Historical narratives are probably the most important resource for the formation of collective identities. How a group – a family, a region or a nation – tells its own story helps to shape that group’s self-perceptions and plays a part in determining which political and social actions it considers appropriate. Authority figures in politics and society therefore have an interest in conveying images of history that prompt the ‘right’ reactions. Children and teenagers are a key target group, as their attitudes and values are still malleable, or so it is believed.
In this interdisciplinary project, we identify and explore the historical narratives to which young people in Eastern Europe are exposed. The focus is on the representation of twentieth-century Russian/Soviet history. We take a comparative approach to our analysis of developments in Eastern Europe in order to reveal particularities and similarities.
Conscious of the wider call to link cultural studies and the social sciences, in this project we investigate both the logic underlying the production of historical narratives and the effect of those narratives on young people.
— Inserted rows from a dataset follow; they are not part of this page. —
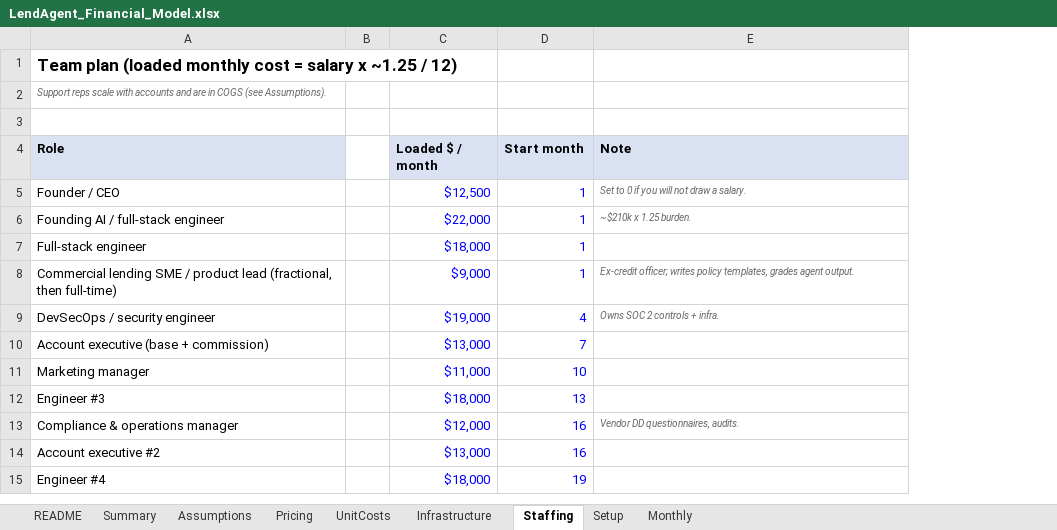
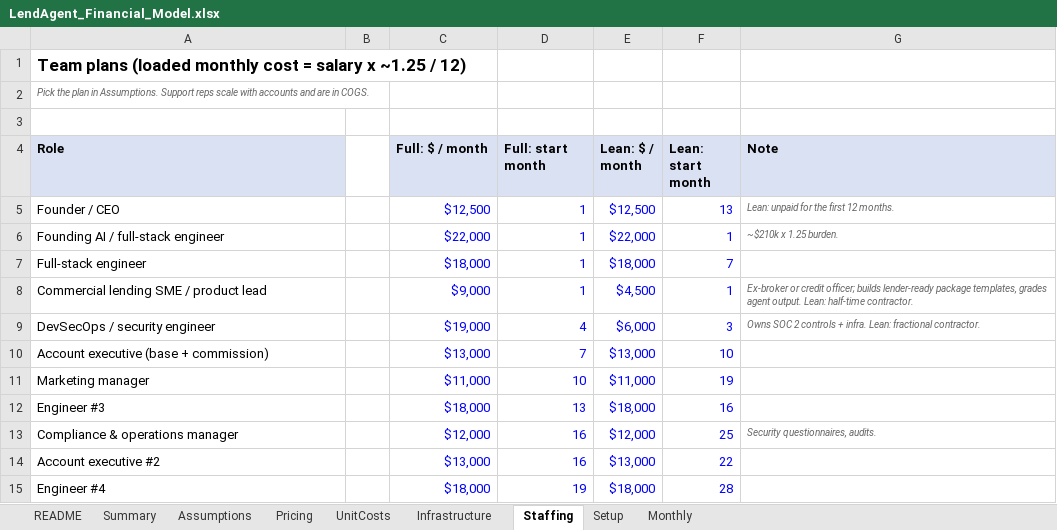
Before and after one commit to TonyBarnyard/OreVis, an Excel workbook: lending-agent/model/LendAgent_Financial_Model.xlsx, sheet Staffing, drawn as a sheet; values as stored, in another font and other column widths than the file's, no borders; addresses are those after the commit; the diff names each change by its address in the sheet, - before the commit and + after, or states it on an @@ line.

```diff
--- a/lending-agent/model/LendAgent_Financial_Model.xlsx (sheet Staffing)
+++ b/lending-agent/model/LendAgent_Financial_Model.xlsx (sheet Staffing)
+column E (Lean: $ / month), rows 5-15: $12,500 | $22,000 | $18,000 | $4,500 | $6,000 | $13,000 | $11,000 | $18,000 | $12,000 | $13,000 | $18,000
+column F (Lean: start month), rows 5-15: 13 | 1 | 7 | 1 | 3 | 10 | 19 | 16 | 25 | 22 | 28
-A1 (Role): Team plan (loaded monthly…
+A1 (Role): Team plans (loaded monthly…
-A2 (Role): Support reps scale with accounts and are in COGS (see Assumptions).
+A2 (Role): Pick the plan in Assumptions. Support reps scale with accounts and are in COGS.
-C4: Loaded $ / month
+C4: Full: $ / month
-D4: Start month
+D4: Full: start month
-G5 (Note): Set to 0 if you will not draw a salary.
+G5 (Note): Lean: unpaid for the first 12 months.
-A8 (Role): …product lead (fractional, then full-time)
+A8 (Role): …product lead
-G8 (Note): Ex-credit officer; writes policy templates, grades agent output.
+G8 (Note): Ex-broker or credit officer; builds lender-ready package templates, grades agent output. Lean: half-time contractor.
-G9 (Note): Owns SOC 2 controls + infra.
+G9 (Note): Owns SOC 2 controls + infra. Lean: fractional contractor.
-G13 (Note): Vendor DD questionnaires, audits.
+G13 (Note): Security questionnaires, audits.
```
Also changed, not shown: sheet Monthly, sheet Summary, sheet Pricing, sheet Assumptions, sheet Infrastructure, formulas that keep their value, charts or pictures, 10 other files.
In so doing, we have been able to show the relevance of cultural narratives for processes of cultural memory in different social and political contexts.
- Qualitative analysis of the historical narratives conveyed in recent history books, literary texts and films
- Analysis of surveys and focus group interviews to identify young people’s perceptions of history
- Comparative analysis in the Eastern and Western European context.
- How do young people position themselves vis-à-vis the historical narratives to which they are exposed in culture, society and politics?
- Under what circumstances do young people question these narratives and when do they assimilate them?
- How are young people’s perceptions of history influenced by cultural artefacts?
- In what ways do cultural memory narratives coincide or conflict with young people’s perceptions of history?
- In what ways are the cultural memory narratives of young people similar or different in Eastern and Western Europe?